The SCADA system has been carefully configured to control equipment and monitor the water of both systems throughout this entire process. Specifically, analog and digital input and output modules connect to:
- Level transducers that track water levels both in large reservoirs and tanks,
- Pressure transducers in pipes that measure pressure within each zone, and ensure that water is pumped and is flowing efficiently as it's being delivered,
- Flowmeters that measure how many gallons of water per minute are being pumped,
- Pressure-sustaining, pressure-reducing and various other valves that open and close incrementally to adjust the rate at which the water flows.
Currently, the SCADA system encompasses three large reservoir impounds, 14 reservoirs and 20 pressure reducing stations used to monitor more than 500 miles of distribution pipeline.

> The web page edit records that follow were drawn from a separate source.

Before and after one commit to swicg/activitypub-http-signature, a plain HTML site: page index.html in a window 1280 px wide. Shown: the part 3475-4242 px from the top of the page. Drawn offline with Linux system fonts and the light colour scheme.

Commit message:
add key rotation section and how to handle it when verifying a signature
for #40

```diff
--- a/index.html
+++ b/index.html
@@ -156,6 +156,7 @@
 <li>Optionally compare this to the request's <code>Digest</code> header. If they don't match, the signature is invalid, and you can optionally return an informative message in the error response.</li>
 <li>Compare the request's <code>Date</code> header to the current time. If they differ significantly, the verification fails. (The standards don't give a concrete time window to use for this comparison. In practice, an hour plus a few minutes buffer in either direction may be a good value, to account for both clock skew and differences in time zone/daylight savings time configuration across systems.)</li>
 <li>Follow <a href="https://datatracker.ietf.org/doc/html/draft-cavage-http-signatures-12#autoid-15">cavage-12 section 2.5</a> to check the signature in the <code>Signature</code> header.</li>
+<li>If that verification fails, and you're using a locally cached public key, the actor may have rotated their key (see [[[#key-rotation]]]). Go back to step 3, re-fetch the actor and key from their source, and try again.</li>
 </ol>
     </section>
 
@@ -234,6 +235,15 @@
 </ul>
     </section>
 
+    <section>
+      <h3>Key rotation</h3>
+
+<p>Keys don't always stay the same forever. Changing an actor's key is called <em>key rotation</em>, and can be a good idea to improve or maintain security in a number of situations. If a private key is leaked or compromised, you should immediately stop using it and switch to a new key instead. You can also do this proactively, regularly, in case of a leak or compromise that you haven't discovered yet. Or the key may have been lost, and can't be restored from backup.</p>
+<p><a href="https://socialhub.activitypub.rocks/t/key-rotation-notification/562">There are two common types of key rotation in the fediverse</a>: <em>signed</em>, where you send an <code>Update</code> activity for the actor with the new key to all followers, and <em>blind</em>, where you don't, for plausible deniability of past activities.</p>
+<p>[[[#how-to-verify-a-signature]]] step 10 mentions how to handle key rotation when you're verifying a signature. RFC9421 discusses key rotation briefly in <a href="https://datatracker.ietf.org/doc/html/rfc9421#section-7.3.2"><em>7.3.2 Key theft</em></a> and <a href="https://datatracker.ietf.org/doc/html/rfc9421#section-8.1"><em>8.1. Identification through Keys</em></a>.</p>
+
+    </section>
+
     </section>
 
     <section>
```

Significantly, all of the monitoring and data acquisition functions are performed, not by a single (or even multiple) central controllers, but by multiple local I/O processors (or "brains") distributed at pump stations and several other points across the city's infrastructure. These brains communicate to I/O located on the same rack and perform functions normally reserved for an expensive PLC. For example, the brain takes valve readings from the analog input modules, and performs scaling calculations to convert a voltage measurement into a percentage. (Thus, for a typical 4-20mA analog input module, a measurement of 12 volts would result in a reading of 50%.) To have this scaling and engineering unit conversion take place locally at the I/O level relieves the main controller from extra processing, while also giving the control center personnel the convenience of being able to view and interpret easy-to-understand units of measure (for example, percentages as opposed to voltages.)
Distributing intelligence in this manner also provides a safeguard in the event there's an interruption in the operation of one of the main controllers. The brain can be instructed to continue to record measurements and perform calculations, and operators can continue to view this data from the control center's HMI.
The SCADA system's HMI is Wonderware's (www.wonderware.com) InTouch, which is integrated neatly with the Opto 22 hardware, and allows control center personnel to view operational variables and conditions relating to pressure, flow, levels, equipment status and more. The department also uses InTouch to generate bar and line graphs (indicating such things as tank levels, pump status and valve positions) and also for performance and historical trending. For example, the system generates a 24-hour trend for each storage tank along with reports for the city on how much water is pumped each day, week and month.